So I hope I have successfully educated some of you reading this, and hopefully you will now be able to star more effectively helping those that live with the disease of depression. Remember, telling us to ‘just get over it’, isn’t helpful at all; we’d love, but we can’t, our brains have a disease that prevent it from functioning properly.

-Mike Guy

Gentle squishes, positive light. from Audrey Straker


Spa concept

written to me from my dear friend Audrey Straker

“Gentle squishes, positive light. As a fellow chronic disease sufferer I won’t tell you to feel better soon because it is not possible, I won’t say stay positive, not possible, I won’t say push through it all, not possible. I will say be gentle with yourself, I will say lose the guilty feelings, I will say take whatever is necessary to get through a day, I will say I am always your friend even in your absence because I live the same way you have to.”

This touched me so deeply, because those who are suffering from chronic illness are the only ones who can truly understand that our battle is never going to be over. There is no cure. Lots of surgeries, pain, fatigue and the list goes on and on. Some say that God only gives us what we can handle or it makes us stronger. The truth is that we weren’t chosen for any of this because of our strength, we just have to go on because there is no alternative. We are not heroes or special at all. For what ever reason life decided to serve us up a cart load of lemons and we have no choice in the matter.

We have days where we feel positive and want to interact and can do a little more than other days. But, we also have days where we cry, and ask “why me”. When our own bodies are attacking us internally, it makes for a very wicked brew emotionally. There are not enough pain pills to ever get rid of all the pain. And the ones we do take, wont work very well if taken for long periods of time. Still we manage to move forward. We keep our tears hidden for the most part. Nobody can see the emotional scars that we carry. We become an emotional broken mess inside, and yet we try to hide it all with a smile. We know that most people just do not know how to handle our struggles. It makes people uncomfortable, and I do understand that. It is hard to comfort someone when you truly can’t do anything to help.

So for all those who are suffering, please know that you are not alone. There are many of us who do understand and the only way we can help one another is to talk about it. Find groups or others who also have chronic illnesses. Please trust me when I say, it makes a huge difference having someone who understands what you are dealing with. When we have these ailments one of the things we all tend to do, is seclude ourselves and that can hurt us even more emotionally.
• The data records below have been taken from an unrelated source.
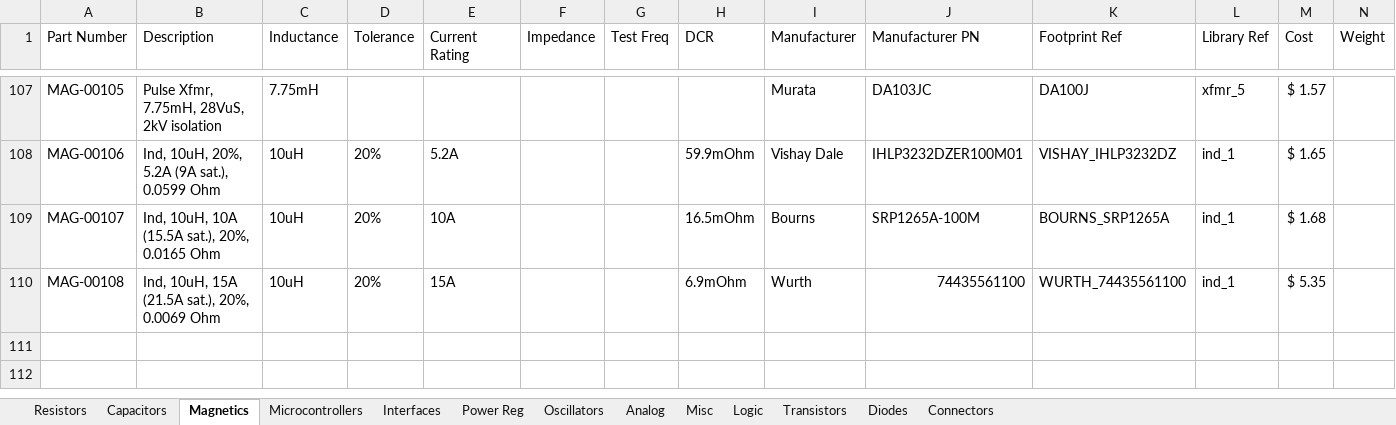
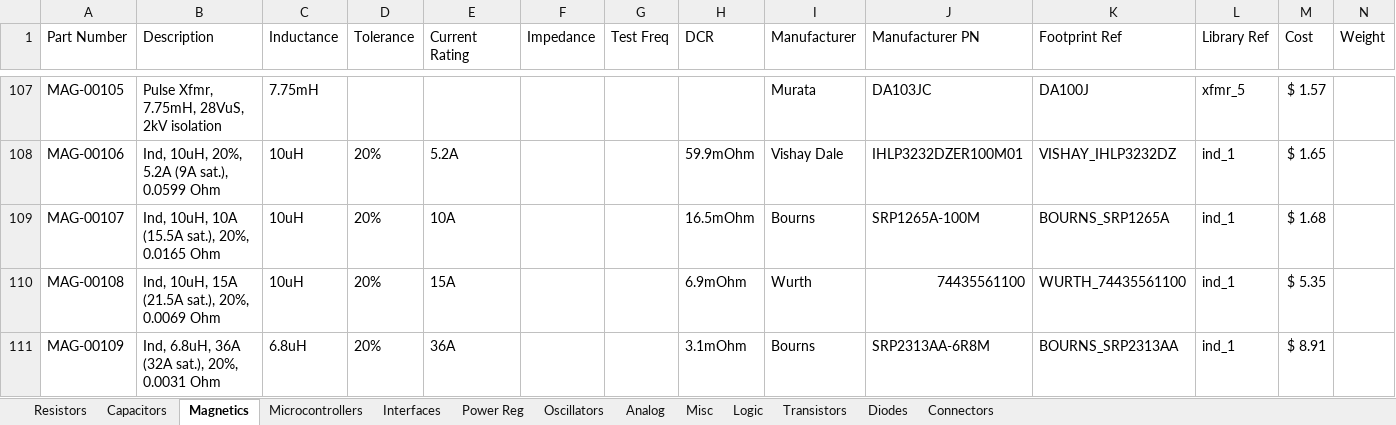
Before and after one commit to cwruRobotics/Altium_Central_Library, an Excel workbook: Library/Components/DB.xlsx, sheet Magnetics, drawn as a sheet; only a part is shown, gaps mark what is left out; values as stored, in another font and other column widths than the file's, no borders; the diff names each change by its address in the sheet, - before the commit and + after, or states it on an @@ line.

Commit message:
Add bourns SRP2313AA series footprint and 6.8uH inductor

```diff
--- a/Library/Components/DB.xlsx (sheet Magnetics)
+++ b/Library/Components/DB.xlsx (sheet Magnetics)
+row 111: MAG-00109 | Ind, 6.8uH, 36A (32A sat.), 20%, 0.0031 Ohm | 6.8uH | 20% | 36A |  |  | 3.1mOhm | Bourns | SRP2313AA-6R8M | BOURNS_SRP2313AA | ind_1 | $ 8.91
```
Also changed, not shown: 1 other file.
So in my dear friend Audrey Straker’s words….”Be gentle with yourself, loose the guilt and do whatever is necessary to get through the day”

Gentle hugs, Deborah
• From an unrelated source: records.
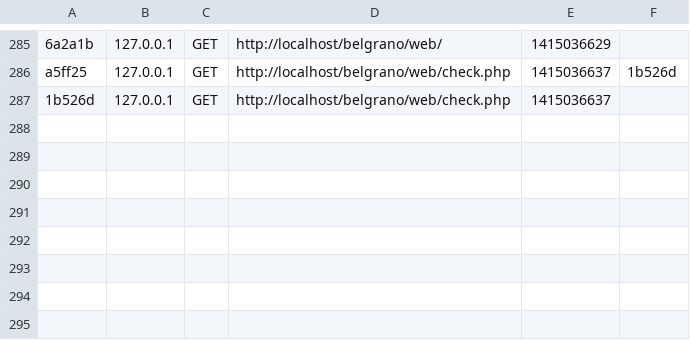
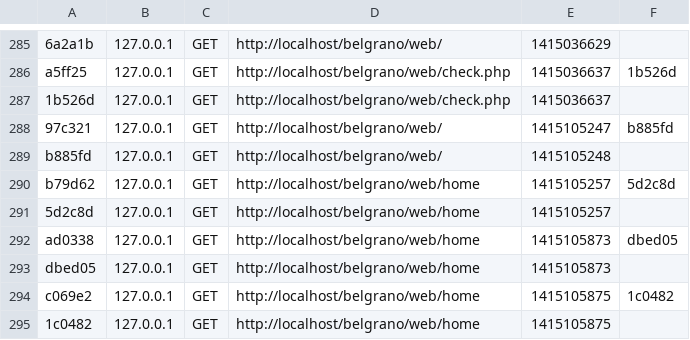
Before and after one commit to ddgodoy/Belgrano-de-C-rdoba, a CSV file: app/cache/dev/profiler/index.csv, drawn as a sheet; only a part is shown, gaps mark what is left out.

```diff
--- a/app/cache/dev/profiler/index.csv
+++ b/app/cache/dev/profiler/index.csv
@@ -287 +287,9 @@ a5ff25,127.0.0.1,GET,http://localhost/belgrano/web/check.php,1415036637,1b526d
 1b526d,127.0.0.1,GET,http://localhost/belgrano/web/check.php,1415036637,
+97c321,127.0.0.1,GET,http://localhost/belgrano/web/,1415105247,b885fd
+b885fd,127.0.0.1,GET,http://localhost/belgrano/web/,1415105248,
+b79d62,127.0.0.1,GET,http://localhost/belgrano/web/home,1415105257,5d2c8d
+5d2c8d,127.0.0.1,GET,http://localhost/belgrano/web/home,1415105257,
+ad0338,127.0.0.1,GET,http://localhost/belgrano/web/home,1415105873,dbed05
+dbed05,127.0.0.1,GET,http://localhost/belgrano/web/home,1415105873,
+c069e2,127.0.0.1,GET,http://localhost/belgrano/web/home,1415105875,1c0482
+1c0482,127.0.0.1,GET,http://localhost/belgrano/web/home,1415105875,
```
Also changed, not shown: 2 other files.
Dominion: The Power of Man, the Suffering of Animals, and the Call to Mercy’


Saw this on my dear friend Bonnie Grafton’s page

“Animals are more than ever a test of our character, of mankind’s capacity for empathy and for decent, honorable conduct and faithful stewardship. We are called to treat them with kindness, not because they have rights or power or some claim to equality, but in a sense because they don’t; because they all stand unequal and powerless before us.”

— Matthew Scully fr ‘ Dominion: The Power of Man, the Suffering of Animals, and the Call to Mercy’